» **Your assignment**
A verbatim repetition of the data below is requested, without images.

» **Task data**
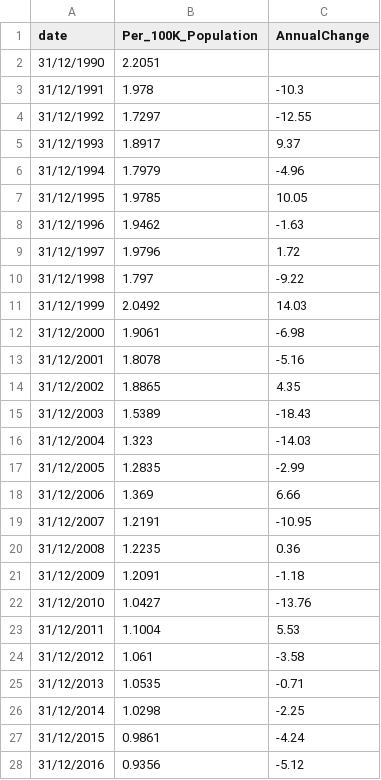
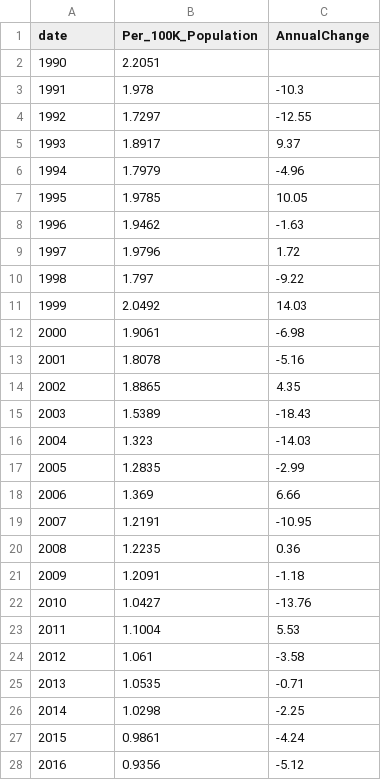
Before and after one commit to duytran1301/FIT3179_vis2, a CSV file: australia-crime-rate-statistics.csv, drawn as a sheet; only a part is shown; the diff covers the shown part only.

Commit message:
Update australia-crime-rate-statistics.csv

```diff
--- a/australia-crime-rate-statistics.csv
+++ b/australia-crime-rate-statistics.csv
@@ -1,28 +1,28 @@
 date,Per_100K_Population,AnnualChange,
-31/12/1990,2.2051,,
-31/12/1991,1.978,-10.3,
-31/12/1992,1.7297,-12.55,
-31/12/1993,1.8917,9.37,
-31/12/1994,1.7979,-4.96,
-31/12/1995,1.9785,10.05,
-31/12/1996,1.9462,-1.63,
-31/12/1997,1.9796,1.72,
-31/12/1998,1.797,-9.22,
-31/12/1999,2.0492,14.03,
-31/12/2000,1.9061,-6.98,
-31/12/2001,1.8078,-5.16,
-31/12/2002,1.8865,4.35,
-31/12/2003,1.5389,-18.43,
-31/12/2004,1.323,-14.03,
-31/12/2005,1.2835,-2.99,
-31/12/2006,1.369,6.66,
-31/12/2007,1.2191,-10.95,
-31/12/2008,1.2235,0.36,
-31/12/2009,1.2091,-1.18,
-31/12/2010,1.0427,-13.76,
-31/12/2011,1.1004,5.53,
-31/12/2012,1.061,-3.58,
-31/12/2013,1.0535,-0.71,
-31/12/2014,1.0298,-2.25,
-31/12/2015,0.9861,-4.24,
-31/12/2016,0.9356,-5.12,
+1990,2.2051,,
+1991,1.978,-10.3,
+1992,1.7297,-12.55,
+1993,1.8917,9.37,
+1994,1.7979,-4.96,
+1995,1.9785,10.05,
+1996,1.9462,-1.63,
+1997,1.9796,1.72,
+1998,1.797,-9.22,
+1999,2.0492,14.03,
+2000,1.9061,-6.98,
+2001,1.8078,-5.16,
+2002,1.8865,4.35,
+2003,1.5389,-18.43,
+2004,1.323,-14.03,
+2005,1.2835,-2.99,
+2006,1.369,6.66,
+2007,1.2191,-10.95,
+2008,1.2235,0.36,
+2009,1.2091,-1.18,
+2010,1.0427,-13.76,
+2011,1.1004,5.53,
+2012,1.061,-3.58,
+2013,1.0535,-0.71,
+2014,1.0298,-2.25,
+2015,0.9861,-4.24,
+2016,0.9356,-5.12,
```
Also changed, not shown: 4 edited cells elsewhere in this file.
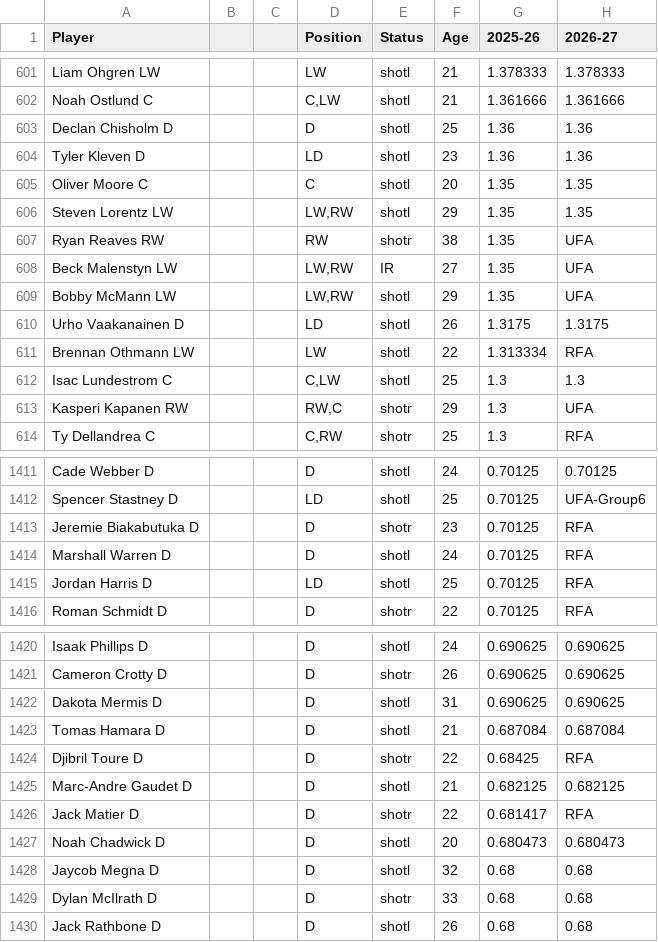
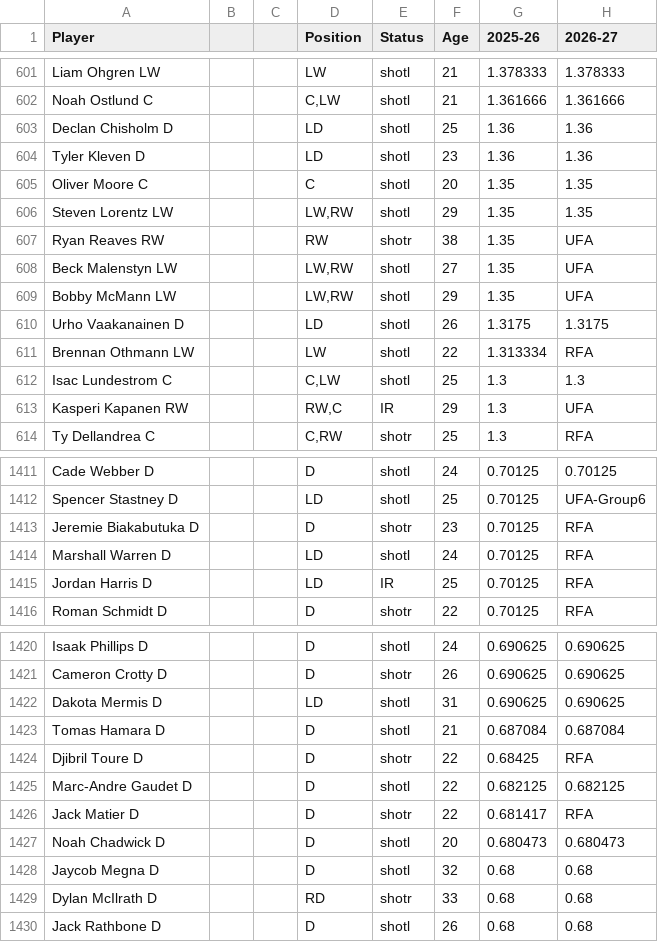
Before and after one commit to kww271/qBneK36JpdQetizHcQM7DMrCSz, a CSV file: caphits.csv, drawn as a sheet; only a part is shown, gaps mark what is left out; the diff covers the shown part only; the diff names each change by its address in the sheet, - before the commit and + after, or states it on an @@ line.

Commit message:
Updated October 24, 2025 at 20:20

```diff
--- a/caphits.csv
+++ b/caphits.csv
-D603 (Position): D
+D603 (Position): LD
-E608 (Status): IR
+E608 (Status): shotl
-E613 (Status): shotr
+E613 (Status): IR
-D1414 (Position): D
+D1414 (Position): LD
-E1415 (Status): shotl
+E1415 (Status): IR
-D1422 (Position): D
+D1422 (Position): LD
-F1425 (Age): 21
+F1425 (Age): 22
-D1429 (Position): D
+D1429 (Position): RD
```
Also changed, not shown: 25 edited cells elsewhere in this file.
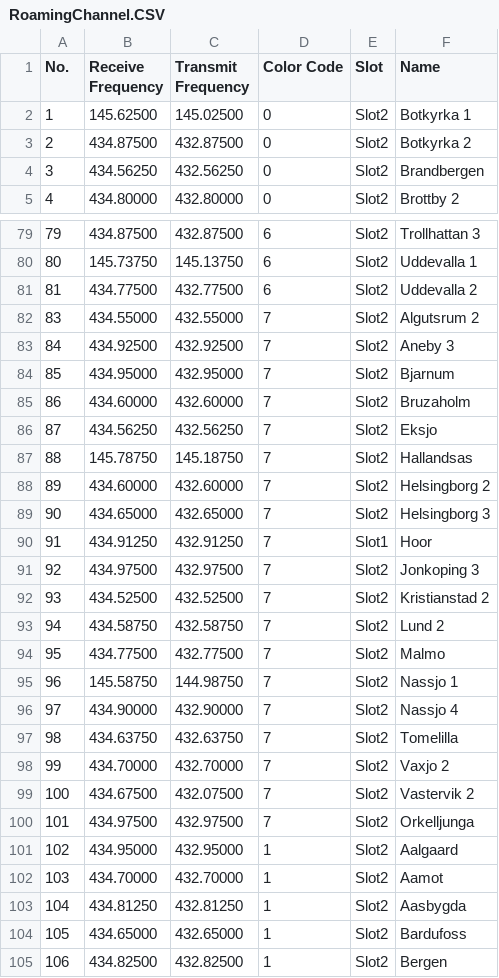
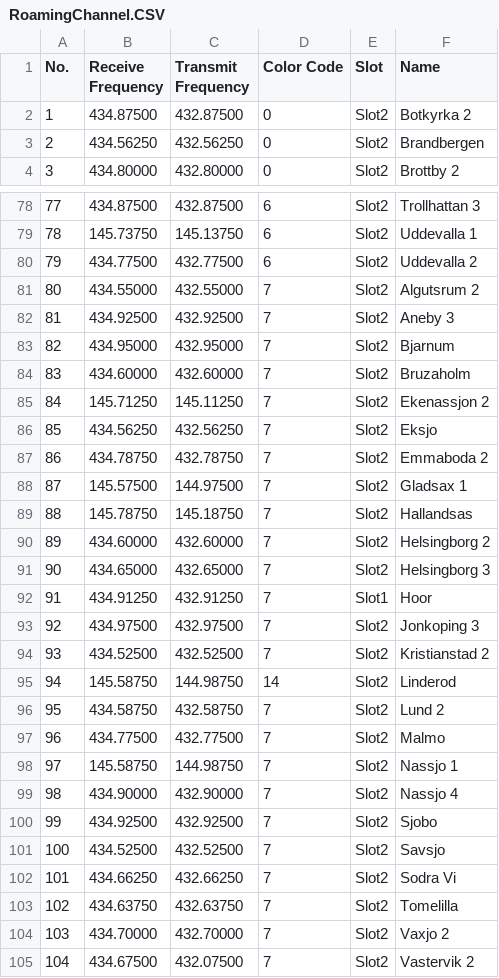
Before and after one commit to sm0rgm/at-d878uv, a CSV file: RoamingChannel.CSV, drawn as a sheet; only a part is shown, gaps mark what is left out; the shorter side is filled out with more unchanged rows; removed rows and columns are numbered as before the commit, all else as after; the diff names each change by its address in the sheet, - before the commit and + after, or states it on an @@ line.

Commit message:
Uppdaterad t o m SM7

```diff
--- a/RoamingChannel.CSV
+++ b/RoamingChannel.CSV
-row 2: 1 | 145.62500 | 145.02500 | 0 | Slot2 | Botkyrka 1
@@ column A (No.) renumbered from row 2 down @@
+row 85: 84 | 145.71250 | 145.11250 | 7 | Slot2 | Ekenassjon 2
+row 87: 86 | 434.78750 | 432.78750 | 7 | Slot2 | Emmaboda 2
+row 88: 87 | 145.57500 | 144.97500 | 7 | Slot2 | Gladsax 1
+row 95: 94 | 145.58750 | 144.98750 | 14 | Slot2 | Linderod
+row 100: 99 | 434.92500 | 432.92500 | 7 | Slot2 | Sjobo
+row 101: 100 | 434.52500 | 432.52500 | 7 | Slot2 | Savsjo
+row 102: 101 | 434.66250 | 432.66250 | 7 | Slot2 | Sodra Vi
```
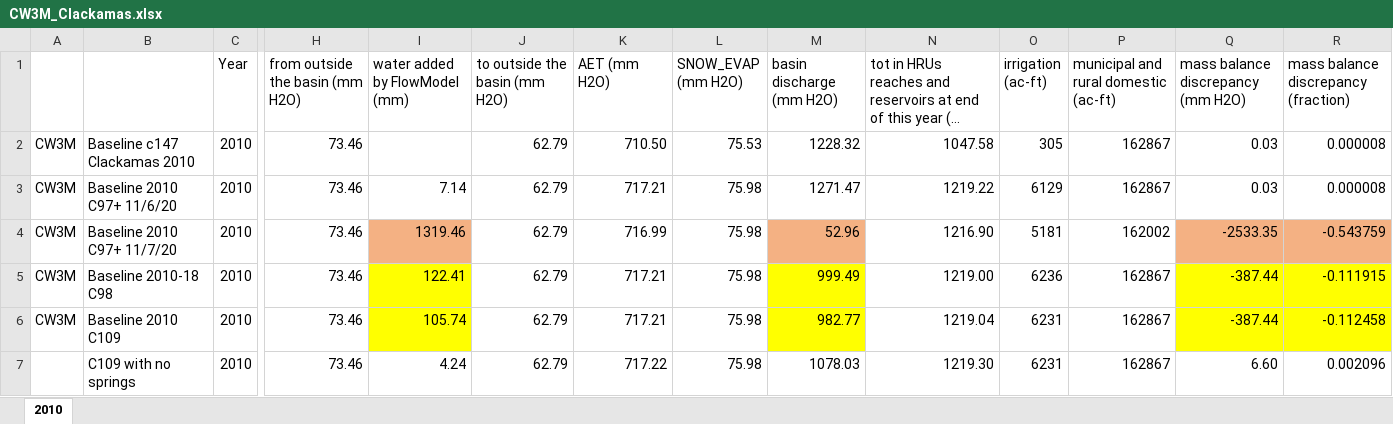
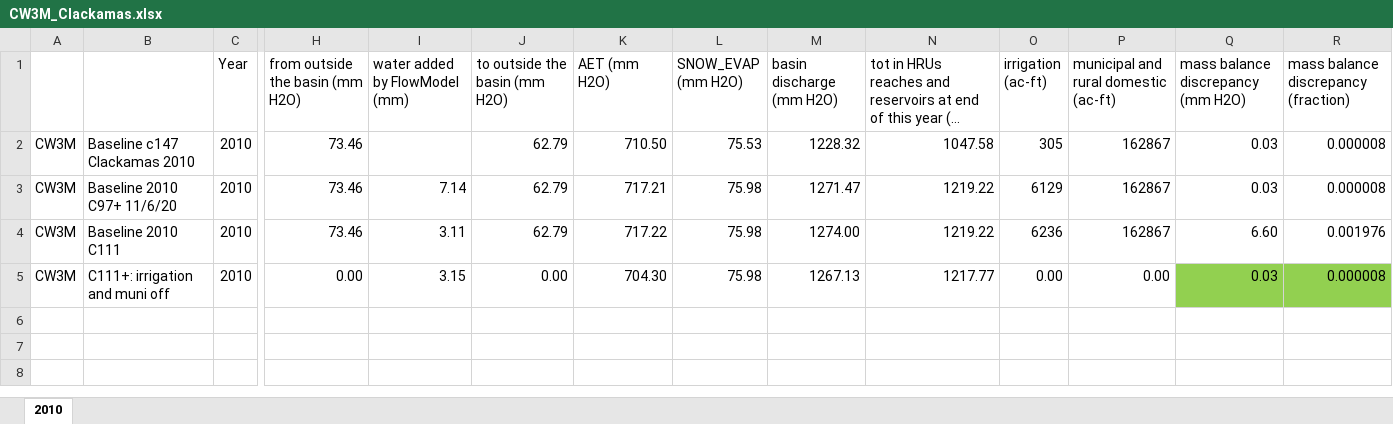
Before and after one commit to DavidConklin1947/CW3M, an Excel workbook: DataCW3M/RegressionTesting/CW3M_Clackamas.xlsx, sheet 2010, drawn as a sheet; only a part is shown, gaps mark what is left out; long unchanged cells end in …; values as stored, in another font and other column widths than the file's, no borders; removed rows and columns are numbered as before the commit, all else as after; rows hold the shown columns only; the diff names each change by its address in the sheet, - before the commit and + after, or states it on an @@ line.

```diff
--- a/DataCW3M/RegressionTesting/CW3M_Clackamas.xlsx (sheet 2010)
+++ b/DataCW3M/RegressionTesting/CW3M_Clackamas.xlsx (sheet 2010)
-row 4: CW3M | Baseline 2010 C97+ 11/7/20 | 2010 | 73.46 | 1319.46 | 62.79 | 716.99 | 75.98 | 52.96 | 1216.90 | 5181 | 162002 | -2533.35 | -0.543759
-B4: Baseline 2010-18 C98
+B4: Baseline 2010 C111
-I4 (water added by FlowModel (mm)): 122.41
+I4 (water added by FlowModel (mm)): 3.11
-I4 fill: #FFFF00
+I4 fill: none
-K4 (AET (mm H2O)): 717.21
+K4 (AET (mm H2O)): 717.22
-M4 (basin discharge (mm H2O)): 999.49
+M4 (basin discharge (mm H2O)): 1274.00
-M4 fill: #FFFF00
+M4 fill: none
-N4: 1219.00
+N4: 1219.22
-Q4: -387.44
+Q4: 6.60
-Q4:R4 fill: #FFFF00
+Q4:R4 fill: none
-R4: -0.111915
+R4: 0.001976
-row 6: CW3M | Baseline 2010 C109 | 2010 | 73.46 | 105.74 | 62.79 | 717.21 | 75.98 | 982.77 | 1219.04 | 6231 | 162867 | -387.44 | -0.112458
-row 7:  | C109 with no springs | 2010 | 73.46 | 4.24 | 62.79 | 717.22 | 75.98 | 1078.03 | 1219.30 | 6231 | 162867 | 6.60 | 0.002096
+row 5: CW3M | C111+: irrigation and muni off | 2010 | 0.00 | 3.15 | 0.00 | 704.30 | 75.98 | 1267.13 | 1217.77 | 0.00 | 0.00 | 0.03 | 0.000008
```
Also changed, not shown: 1 other file.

» **Answer box**
Before and after one commit to duytran1301/FIT3179_vis2, a CSV file: australia-crime-rate-statistics.csv, drawn as a sheet; only a part is shown; the diff covers the shown part only.

Commit message:
Update australia-crime-rate-statistics.csv

```diff
--- a/australia-crime-rate-statistics.csv
+++ b/australia-crime-rate-statistics.csv
@@ -1,28 +1,28 @@
 date,Per_100K_Population,AnnualChange,
-31/12/1990,2.2051,,
-31/12/1991,1.978,-10.3,
-31/12/1992,1.7297,-12.55,
-31/12/1993,1.8917,9.37,
-31/12/1994,1.7979,-4.96,
-31/12/1995,1.9785,10.05,
-31/12/1996,1.9462,-1.63,
-31/12/1997,1.9796,1.72,
-31/12/1998,1.797,-9.22,
-31/12/1999,2.0492,14.03,
-31/12/2000,1.9061,-6.98,
-31/12/2001,1.8078,-5.16,
-31/12/2002,1.8865,4.35,
-31/12/2003,1.5389,-18.43,
-31/12/2004,1.323,-14.03,
-31/12/2005,1.2835,-2.99,
-31/12/2006,1.369,6.66,
-31/12/2007,1.2191,-10.95,
-31/12/2008,1.2235,0.36,
-31/12/2009,1.2091,-1.18,
-31/12/2010,1.0427,-13.76,
-31/12/2011,1.1004,5.53,
-31/12/2012,1.061,-3.58,
-31/12/2013,1.0535,-0.71,
-31/12/2014,1.0298,-2.25,
-31/12/2015,0.9861,-4.24,
-31/12/2016,0.9356,-5.12,
+1990,2.2051,,
+1991,1.978,-10.3,
+1992,1.7297,-12.55,
+1993,1.8917,9.37,
+1994,1.7979,-4.96,
+1995,1.9785,10.05,
+1996,1.9462,-1.63,
+1997,1.9796,1.72,
+1998,1.797,-9.22,
+1999,2.0492,14.03,
+2000,1.9061,-6.98,
+2001,1.8078,-5.16,
+2002,1.8865,4.35,
+2003,1.5389,-18.43,
+2004,1.323,-14.03,
+2005,1.2835,-2.99,
+2006,1.369,6.66,
+2007,1.2191,-10.95,
+2008,1.2235,0.36,
+2009,1.2091,-1.18,
+2010,1.0427,-13.76,
+2011,1.1004,5.53,
+2012,1.061,-3.58,
+2013,1.0535,-0.71,
+2014,1.0298,-2.25,
+2015,0.9861,-4.24,
+2016,0.9356,-5.12,
```
Also changed, not shown: 4 edited cells elsewhere in this file.
Before and after one commit to kww271/qBneK36JpdQetizHcQM7DMrCSz, a CSV file: caphits.csv, drawn as a sheet; only a part is shown, gaps mark what is left out; the diff covers the shown part only; the diff names each change by its address in the sheet, - before the commit and + after, or states it on an @@ line.

Commit message:
Updated October 24, 2025 at 20:20

```diff
--- a/caphits.csv
+++ b/caphits.csv
-D603 (Position): D
+D603 (Position): LD
-E608 (Status): IR
+E608 (Status): shotl
-E613 (Status): shotr
+E613 (Status): IR
-D1414 (Position): D
+D1414 (Position): LD
-E1415 (Status): shotl
+E1415 (Status): IR
-D1422 (Position): D
+D1422 (Position): LD
-F1425 (Age): 21
+F1425 (Age): 22
-D1429 (Position): D
+D1429 (Position): RD
```
Also changed, not shown: 25 edited cells elsewhere in this file.
Before and after one commit to sm0rgm/at-d878uv, a CSV file: RoamingChannel.CSV, drawn as a sheet; only a part is shown, gaps mark what is left out; the shorter side is filled out with more unchanged rows; removed rows and columns are numbered as before the commit, all else as after; the diff names each change by its address in the sheet, - before the commit and + after, or states it on an @@ line.

Commit message:
Uppdaterad t o m SM7

```diff
--- a/RoamingChannel.CSV
+++ b/RoamingChannel.CSV
-row 2: 1 | 145.62500 | 145.02500 | 0 | Slot2 | Botkyrka 1
@@ column A (No.) renumbered from row 2 down @@
+row 85: 84 | 145.71250 | 145.11250 | 7 | Slot2 | Ekenassjon 2
+row 87: 86 | 434.78750 | 432.78750 | 7 | Slot2 | Emmaboda 2
+row 88: 87 | 145.57500 | 144.97500 | 7 | Slot2 | Gladsax 1
+row 95: 94 | 145.58750 | 144.98750 | 14 | Slot2 | Linderod
+row 100: 99 | 434.92500 | 432.92500 | 7 | Slot2 | Sjobo
+row 101: 100 | 434.52500 | 432.52500 | 7 | Slot2 | Savsjo
+row 102: 101 | 434.66250 | 432.66250 | 7 | Slot2 | Sodra Vi
```
Before and after one commit to DavidConklin1947/CW3M, an Excel workbook: DataCW3M/RegressionTesting/CW3M_Clackamas.xlsx, sheet 2010, drawn as a sheet; only a part is shown, gaps mark what is left out; long unchanged cells end in …; values as stored, in another font and other column widths than the file's, no borders; removed rows and columns are numbered as before the commit, all else as after; rows hold the shown columns only; the diff names each change by its address in the sheet, - before the commit and + after, or states it on an @@ line.

```diff
--- a/DataCW3M/RegressionTesting/CW3M_Clackamas.xlsx (sheet 2010)
+++ b/DataCW3M/RegressionTesting/CW3M_Clackamas.xlsx (sheet 2010)
-row 4: CW3M | Baseline 2010 C97+ 11/7/20 | 2010 | 73.46 | 1319.46 | 62.79 | 716.99 | 75.98 | 52.96 | 1216.90 | 5181 | 162002 | -2533.35 | -0.543759
-B4: Baseline 2010-18 C98
+B4: Baseline 2010 C111
-I4 (water added by FlowModel (mm)): 122.41
+I4 (water added by FlowModel (mm)): 3.11
-I4 fill: #FFFF00
+I4 fill: none
-K4 (AET (mm H2O)): 717.21
+K4 (AET (mm H2O)): 717.22
-M4 (basin discharge (mm H2O)): 999.49
+M4 (basin discharge (mm H2O)): 1274.00
-M4 fill: #FFFF00
+M4 fill: none
-N4: 1219.00
+N4: 1219.22
-Q4: -387.44
+Q4: 6.60
-Q4:R4 fill: #FFFF00
+Q4:R4 fill: none
-R4: -0.111915
+R4: 0.001976
-row 6: CW3M | Baseline 2010 C109 | 2010 | 73.46 | 105.74 | 62.79 | 717.21 | 75.98 | 982.77 | 1219.04 | 6231 | 162867 | -387.44 | -0.112458
-row 7:  | C109 with no springs | 2010 | 73.46 | 4.24 | 62.79 | 717.22 | 75.98 | 1078.03 | 1219.30 | 6231 | 162867 | 6.60 | 0.002096
+row 5: CW3M | C111+: irrigation and muni off | 2010 | 0.00 | 3.15 | 0.00 | 704.30 | 75.98 | 1267.13 | 1217.77 | 0.00 | 0.00 | 0.03 | 0.000008
```
Also changed, not shown: 1 other file.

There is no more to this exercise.